    James Duffin's Avatar
    James Duffin Guest

    Default Re: Log Home In Trouble

    In my experience I have found that if the original builder can be located he would be the best one to do the repairs. Or at least he could at least tell you who the manufacture was so the correct logs can be ordered for the repair.


  3. #3

    Default Re: Log Home In Trouble

    Thanks James.
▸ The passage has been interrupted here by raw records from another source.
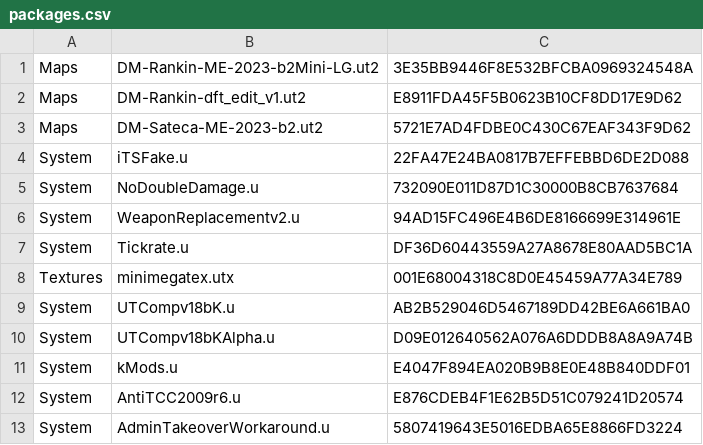
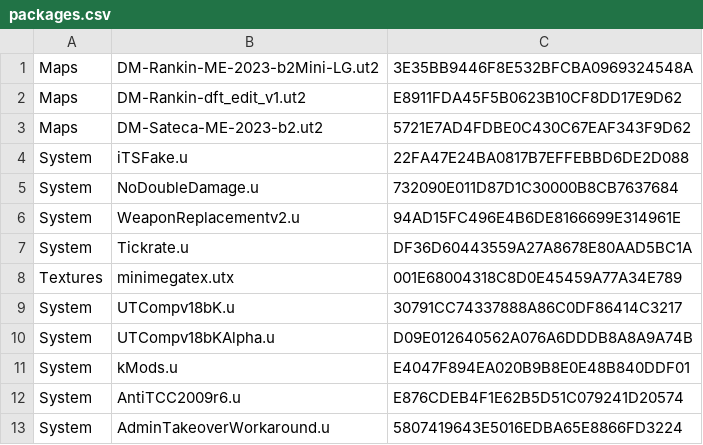
Before and after one commit to aldehir/ut2.alde.dev, a CSV file: containers/tam-utcomp-config/packages.csv, drawn as a sheet.

Commit message:
Update UTCompv18bK

```diff
--- a/containers/tam-utcomp-config/packages.csv
+++ b/containers/tam-utcomp-config/packages.csv
@@ -8,3 +8,3 @@ System,Tickrate.u,DF36D60443559A27A8678E80AAD5BC1A
 Textures,minimegatex.utx,001E68004318C8D0E45459A77A34E789
-System,UTCompv18bK.u,AB2B529046D5467189DD42BE6A661BA0
+System,UTCompv18bK.u,30791CC74337888A86C0DF86414C3217
 System,UTCompv18bKAlpha.u,D09E012640562A076A6DDDB8A8A9A74B
```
The realtor is looking into it. It will be interesting to see what comes about the repair and how extensive it will be. I'll post once I hear back on what was and how it was done.


  4. #4
    Join Date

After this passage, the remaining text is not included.